The Human Rights Act was a great achievement of the Labour Government. It has on the whole stood the test of time. It is well-crafted, balancing the roles of Parliament, the UK courts and the Strasbourg court. However, after almost a decade and a half it is right to consider what amendments might be made to improve it. My principal theme is that human rights should be enhanced by being placed at the very heart of the legislative process.
Parliamentary procedure is reached only in Section 19 of the act. The minister promoting a bill must consider whether its provisions are compatible with the European Convention on Human Rights (ECHR), and a bill may have been altered from early drafts to remove incompatibilities. A statement of compatibility is not endorsed by Parliament.
The bill is accompanied by official explanatory notes that may address ECHR rights, but these are not approved by Parliament. Parliament’s concern with ECHR-compatibility of legislation is on the fringes of Parliamentary procedure, in the valuable Joint Select Committee on Human Rights.
The question of human rights compatibility should go beyond legislative scrutiny in committee. A human rights stage should be added to the legislative process itself, and legislation so enacted should prevail.
Under Section 4 primary legislation cannot be struck down, but under Section 3 it can be interpreted contrary to Parliament’s intention. Section 3 should be confined to old legislation that has not been subject to a human rights stage.
Part 1 of the Localism Act 2011 (the new general power of competence for local authorities) provides a precedent for legislative interpretation that differs according to when and in what circumstances legislation is enacted.
Specific primary legislation that has passed a human rights assessment should be interpreted in accordance with Parliament’s intention in relation to that legislation. (The Parliament that in 1998 enacted the Human Rights Act, in 1999 enacted legislation that pursued a human rights objective, namely to protect rape victims and other complainants in sexual offence cases from indignity and humiliation. The law lords, however, in 2001 used Section 3 to distort the clearly intended meaning of the ’rape shield’ legislation, and bypass the purpose of Section 4.)
Section 2 requires clarification. Lord Irvine has recently shown that judges have misconstrued Parliament’s intention. Section 2 requires them to take account of Strasbourg’s decisions - no less and no more. Some judges have come perilously close to regarding themselves as being bound by Strasbourg. Irvine has called on them to reconsider. It is not known whether they will.

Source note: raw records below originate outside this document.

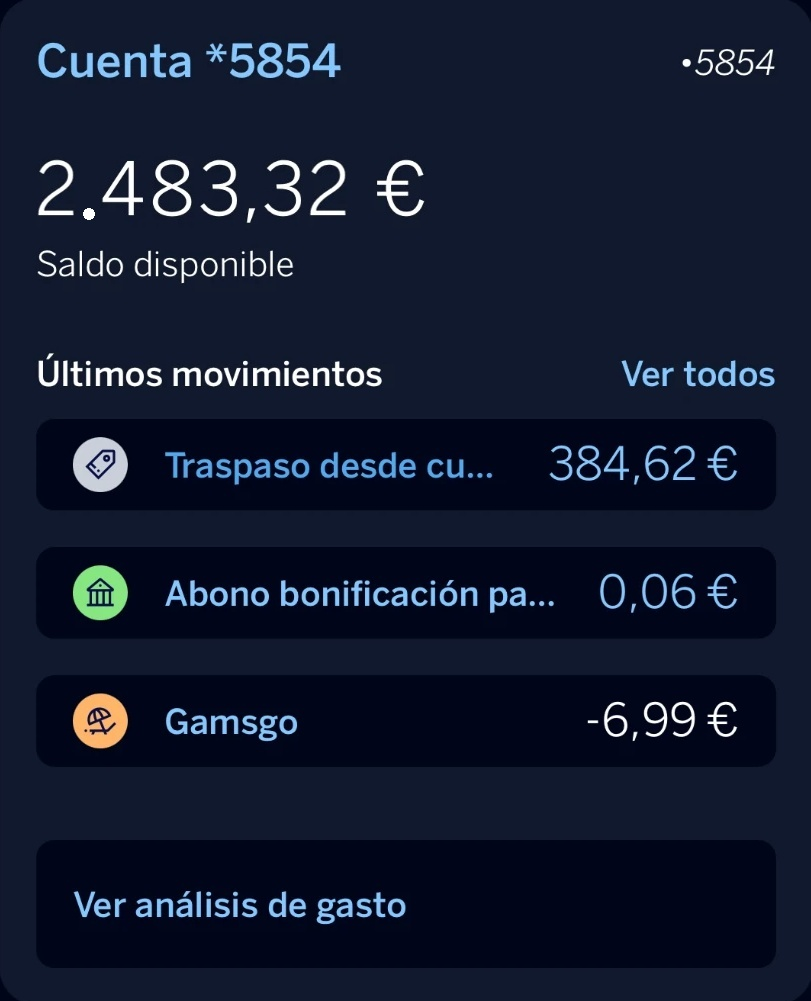
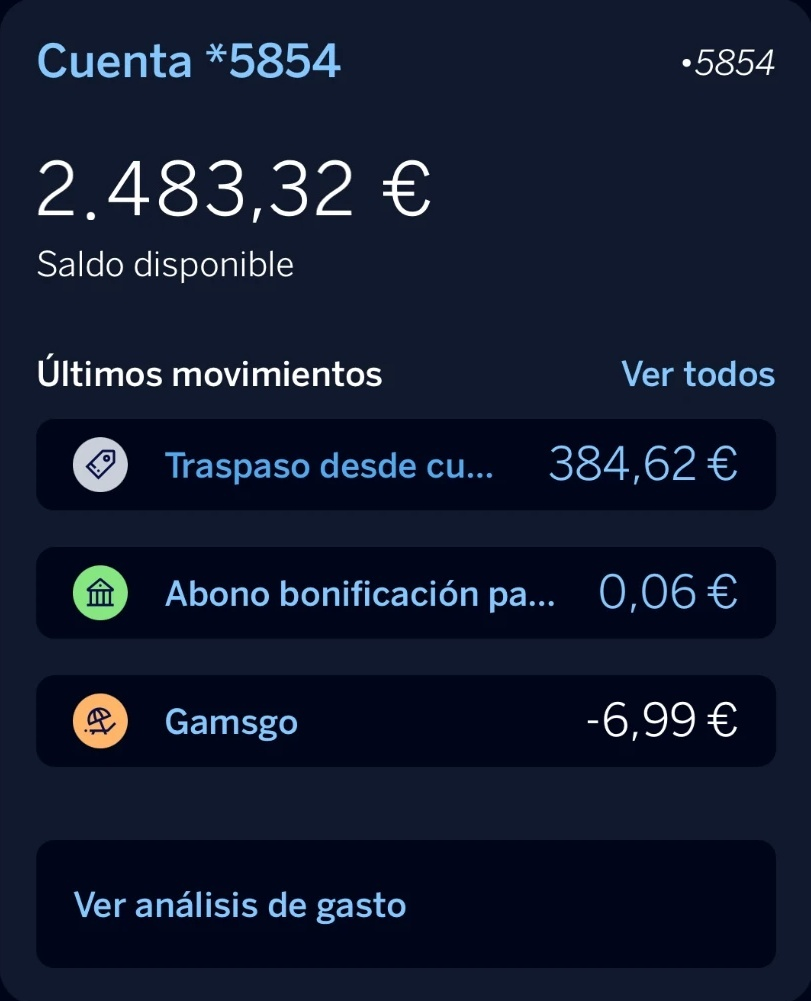
Saldos: 9 real y punto de miles real (de la captura de Ingresos), bien alineados (v27)

Changed region(s): [[0.1233, 0.1548, 0.4316, 0.2168], [0.4624, 0.1548, 0.524, 0.2168]]

diff --git a/index.html b/index.html
@@ -12,13 +12,13 @@
   <meta name="apple-mobile-web-app-status-bar-style" content="default" />
   <meta name="apple-mobile-web-app-title" content="BBVA" />
   <meta name="theme-color" content="#144866" />
-  <link rel="manifest" href="manifest.json?v=26" />
+  <link rel="manifest" href="manifest.json?v=27" />
 
   <link rel="preconnect" href="https://fonts.googleapis.com" />
   <link rel="preconnect" href="https://fonts.gstatic.com" crossorigin />
   <link href="https://fonts.googleapis.com/css2?family=Lora:wght@600;700&family=Libre+Franklin:wght@300;400&family=Inter:wght@300;400;500;600&display=swap" rel="stylesheet" />
 
-  <link rel="stylesheet" href="style.css?v=26" />
+  <link rel="stylesheet" href="style.css?v=27" />
 </head>
 <body>
   <!-- Tira lisa arriba: iOS 26 solo deja de desenfocar si el borde superior de la página es de color liso -->
@@ -46,7 +46,7 @@
   <div class="sheet-overlay" id="sheet" aria-hidden="true">
     <div class="sheet-dim" id="sheetDim"></div>
     <section class="sheet" role="dialog" aria-modal="true" aria-label="Iniciar sesión">
-      <img class="sheet-img" src="sheet-bg.jpg?v=26" alt="" draggable="false" />
+      <img class="sheet-img" src="sheet-bg.jpg?v=27" alt="" draggable="false" />
 
       <!-- Campo vivo (encima del de la foto): etiqueta flotante + puntos -->
       <div class="field2" id="field2">
@@ -80,8 +80,8 @@
   <!-- Pantalla "Principales productos": tarjetas de cuenta deslizables -->
   <div class="ver" id="ver" aria-hidden="true">
     <div class="ver-track" id="verTrack">
-      <section class="ver-card" style="background-image:url('card1.jpg?v=26')"></section>
-      <section class="ver-card" style="background-image:url('card2.jpg?v=26')"></section>
+      <section class="ver-card" style="background-image:url('card1.jpg?v=27')"></section>
+      <section class="ver-card" style="background-image:url('card2.jpg?v=27')"></section>
     </div>
     <div class="ver-pager" id="verPager">1 de 5</div>
   </div>

diff --git a/style.css b/style.css
@@ -16,14 +16,14 @@ html, body {
 /* La foto original va en el fondo raíz. El tamaño y el desplazamiento exactos
    en píxeles los pone el script según la pantalla. */
 html {
-  background: #144866 url("bg.jpg?v=26") 0 0 / 100vw 100vh no-repeat;
+  background: #144866 url("bg.jpg?v=27") 0 0 / 100vw 100vh no-repeat;
 }
 
 /* Modo app nativa (?app=1): foto limpia a pantalla completa y nítida
    (dentro de la app de iOS no hay desenfoque, así que no hacen falta parches) */
 html.app {
   background-color: #022d5a;
-  background-image: url("bg-app.jpg?v=26");
+  background-image: url("bg-app.jpg?v=27");
 }
 html.app .edge {
   display: none;
@@ -337,7 +337,7 @@ body.sheet-open .stage { filter: blur(9px) brightness(0.45); }
   position: fixed;
   inset: 0;
   z-index: 20;
-  background: #0a1a2f url("bg-home.jpg?v=26") center top / 100% 100% no-repeat;
+  background: #0a1a2f url("bg-home.jpg?v=27") center top / 100% 100% no-repeat;
   transform: translateX(100%);
   transition: transform 0.3s cubic-bezier(0.25, 0.8, 0.3, 1);
   visibility: hidden;
@@ -367,7 +367,7 @@ body.sheet-open .stage { filter: blur(9px) brightness(0.45); }
   z-index: 30;
   --u: 0.05cqh;
   container-type: size;
-  background: #00051a url("bg-chrome.jpg?v=26") center top / 100% 100% no-repeat;
+  background: #00051a url("bg-chrome.jpg?v=27") center top / 100% 100% no-repeat;
   transform: translateX(100%);
   transition: transform 0.3s cubic-bezier(0.25, 0.8, 0.3, 1);
   visibility: hidden;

A good act can, in light of experience, be made better. The roles of the UK judges - in relation to both subordinate legislation and executive action - and of Parliament should be enhanced. Human rights should be brought to the centre of the legislative process with the addition of a human rights stage.
Human rights should truly be brought home, and public confidence in human rights enhanced.